    Run the following command to download data from the NAS file system to a local directory:
    rsync -avP root@1.2.3.4:/mnt/DirToSync/ DirToSync/
  4. Configure automatic upload.
    You can configure crontab for your local Linux or macOS system to upload data at a regular interval by running rsync commands.
    • For Linux operating systems:
      1. Establish a password-free connection between the local server and the ECS instance. For more information, seeConnect to a Linux instance by using an SSH key pair .
        Run the following command to check whether the connection is successful:
        ssh -i ~/.ssh/ecs.pem root@1.2.3.4
        Note ~/.ssh/ecs.pem is the path of the key file on your local server.
      2. Configure crontab.
        Run the crontab -e command to open the editor and configure a scheduled time to upload tasks. The following example shows the sample settings:
        0 23 * * * rsync -av -e "ssh -i ~/.ssh/ecs.pem" ~/Documents/ root@1.2.3.4:/mnt/Documents/
        The preceding crontab configuration allows Linux operating systems to automatically upload data from the local Documents directory to the NAS file system at 23:00 every day. You can modify the parameters in the crontab configuration based on your business requirements.
    • For macOS:
      1. Configure access permissions on the /usr/sbin/cron directory.

        Go to System Preferences. In the window that appears, choose Security & Privacy > Privacy > Full Disk Access, click Unlock, and then click +. In the window that appears, select Macintosh HD Directory, press cmd+ shift+. to show the hidden directories, and then select /usr/sbin/cron.

      2. Establish a password-free connection between the local server and the ECS instance. For more information, see Connect to a Linux instance by using an SSH key pair.
        Run the following command to check whether the connection is successful:
        ssh -i ~/.ssh/ecs.pem root@1.2.3.4
        Note ~/.ssh/ecs.pem is the path of the key file on your local server.
      3. Configure crontab.
        Run the crontab -e command to open the editor and configure a scheduled time to upload tasks. The following example shows the sample settings:
        0 23 * * * rsync -av -e "ssh -i ~/.ssh/ecs.pem" ~/Documents/ root@1.2.3.4:/mnt/Documents/
        The preceding crontab configuration allows Linux operating systems to automatically upload data from the local Documents directory to the NAS file system at 23:00 every day. You can modify the parameters in the crontab configuration based on your business requirements.

Solution 3: Upload data to OSS, and then migrate the data to NAS

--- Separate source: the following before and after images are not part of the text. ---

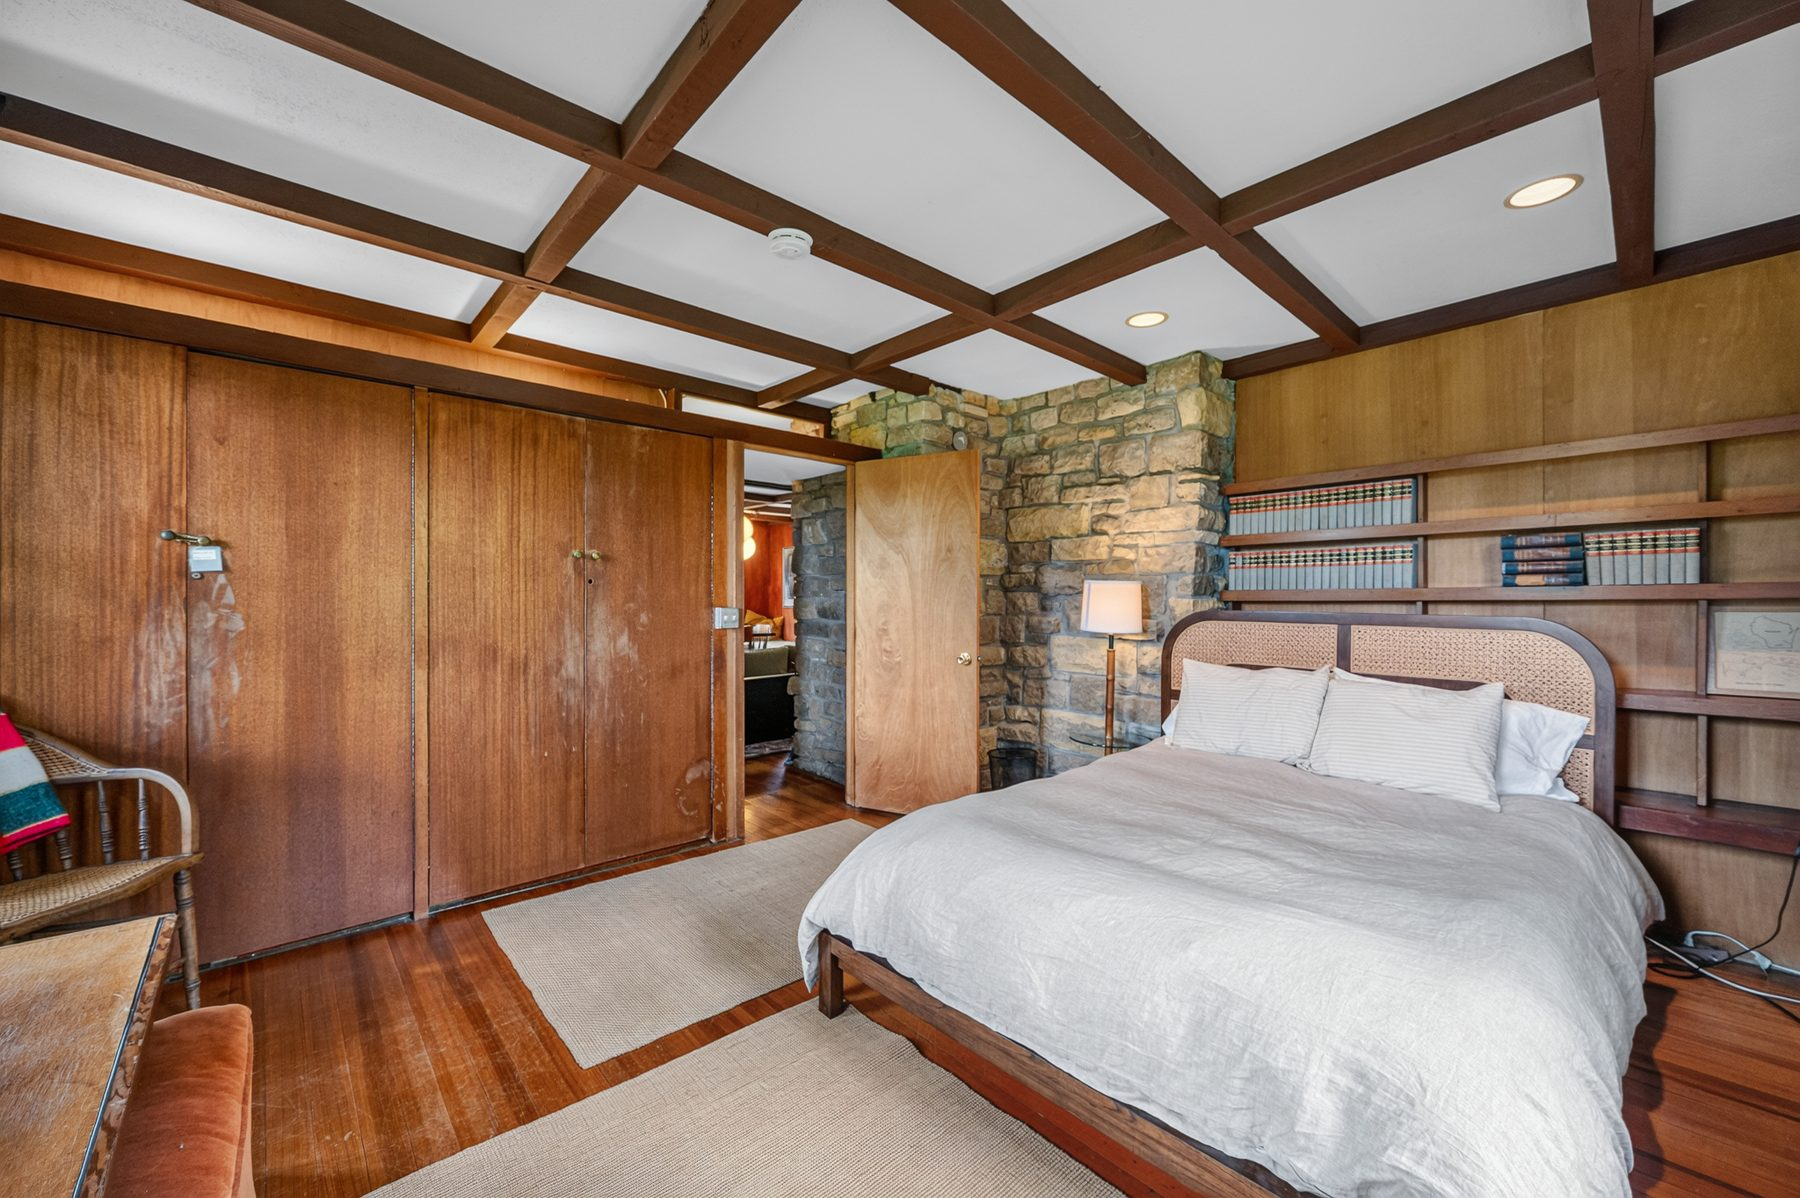
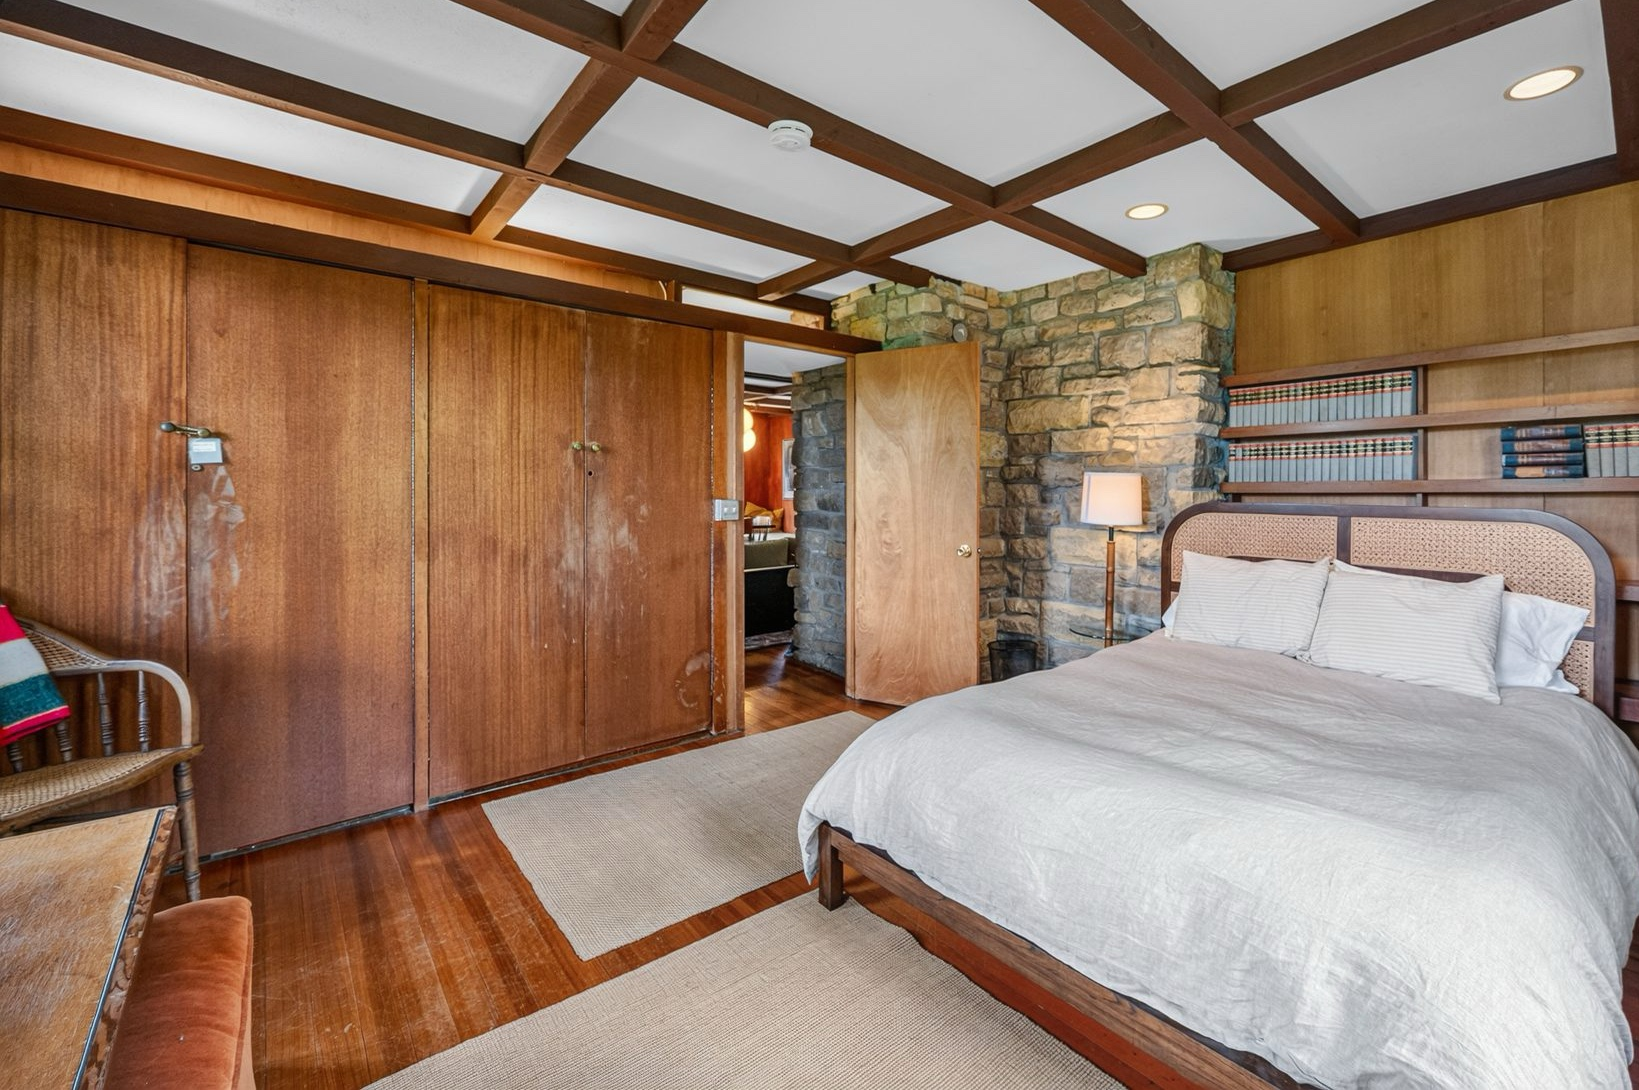
Cull three weaker gallery photos and swap in reshot bathroom/bedroom images

diff --git a/content/gallery.ts b/content/gallery.ts
@@ -51,7 +51,6 @@ export const galleryCategories: GalleryCategory[] = [
       { src: "/images/gallery/kitchen/tz-1.jpg", alt: "Kitchen at Aldebaran Farm" },
       { src: "/images/gallery/kitchen/tz-2.jpg", alt: "Kitchen at Aldebaran Farm" },
       { src: "/images/gallery/kitchen/tz-3.jpg", alt: "Kitchen at Aldebaran Farm" },
-      { src: "/images/gallery/kitchen/tz-4.jpg", alt: "Kitchen at Aldebaran Farm" },
     ],
   },
   {
@@ -63,19 +62,11 @@ export const galleryCategories: GalleryCategory[] = [
         alt: "Living & Dining Room at Aldebaran Farm",
       },
       {
-        src: "/images/gallery/living-dining/tz-10.jpg",
-        alt: "Living & Dining Room at Aldebaran Farm",
-      },
-      {
         src: "/images/gallery/living-dining/tz-13.jpg",
         alt: "Living & Dining Room at Aldebaran Farm",
       },
       {
         src: "/images/gallery/living-dining/tz-14.jpg",
-        alt: "Living & Dining Room at Aldebaran Farm",
-      },
-      {
-        src: "/images/gallery/living-dining/tz-11.jpg",
         alt: "Living & Dining Room at Aldebaran Farm",
       },
       {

If you need to upload a large volume of data to the NAS file system, you can upload the data to OSS and then migrate the data from OSS to NAS. We recommend that you use this solution if the Internet bandwidth of the ECS instance cannot meet your requirements. For more information, see Upload objects and Migrate data from OSS to NAS .
Note
  • The migration service is in the public preview process. If you need to migrate your business data, you can to apply for a whitelist.
  • After you migrate your business data, the metadata may be modified. However, you can run rsync commands to restore the metadata.

Solution 4: Mount the NAS file system to an on-premises database

If your on-premises database frequently reads and writes a large volume of data to and from the NAS file system, you must create a physical connection and mount the NAS file system to the database. For more information, seeAccess an Apsara File Storage NAS file system from a local data center by using VPN Gateway and Access an Apsara File Storage NAS file system from a local IDC by using NAT Gateway.

Access uploaded data

After the data is uploaded, you can mount the NAS file system on the ECS instance or the container to which your business belongs. This allows you to share the data in the NAS file system.

For example, you can mount an NFS file system on a Linux ECS instance and access data on the NAS file system in the same way as you access your local data. For more information, see Mount an NFS file system.

You can also deploy business applications on the cloud. Then, you can read and write a large volume of data to and from the NAS file system by using programs on multiple compute nodes. For example, you can Use NGINX as a proxy for Apsara File Storage NAS.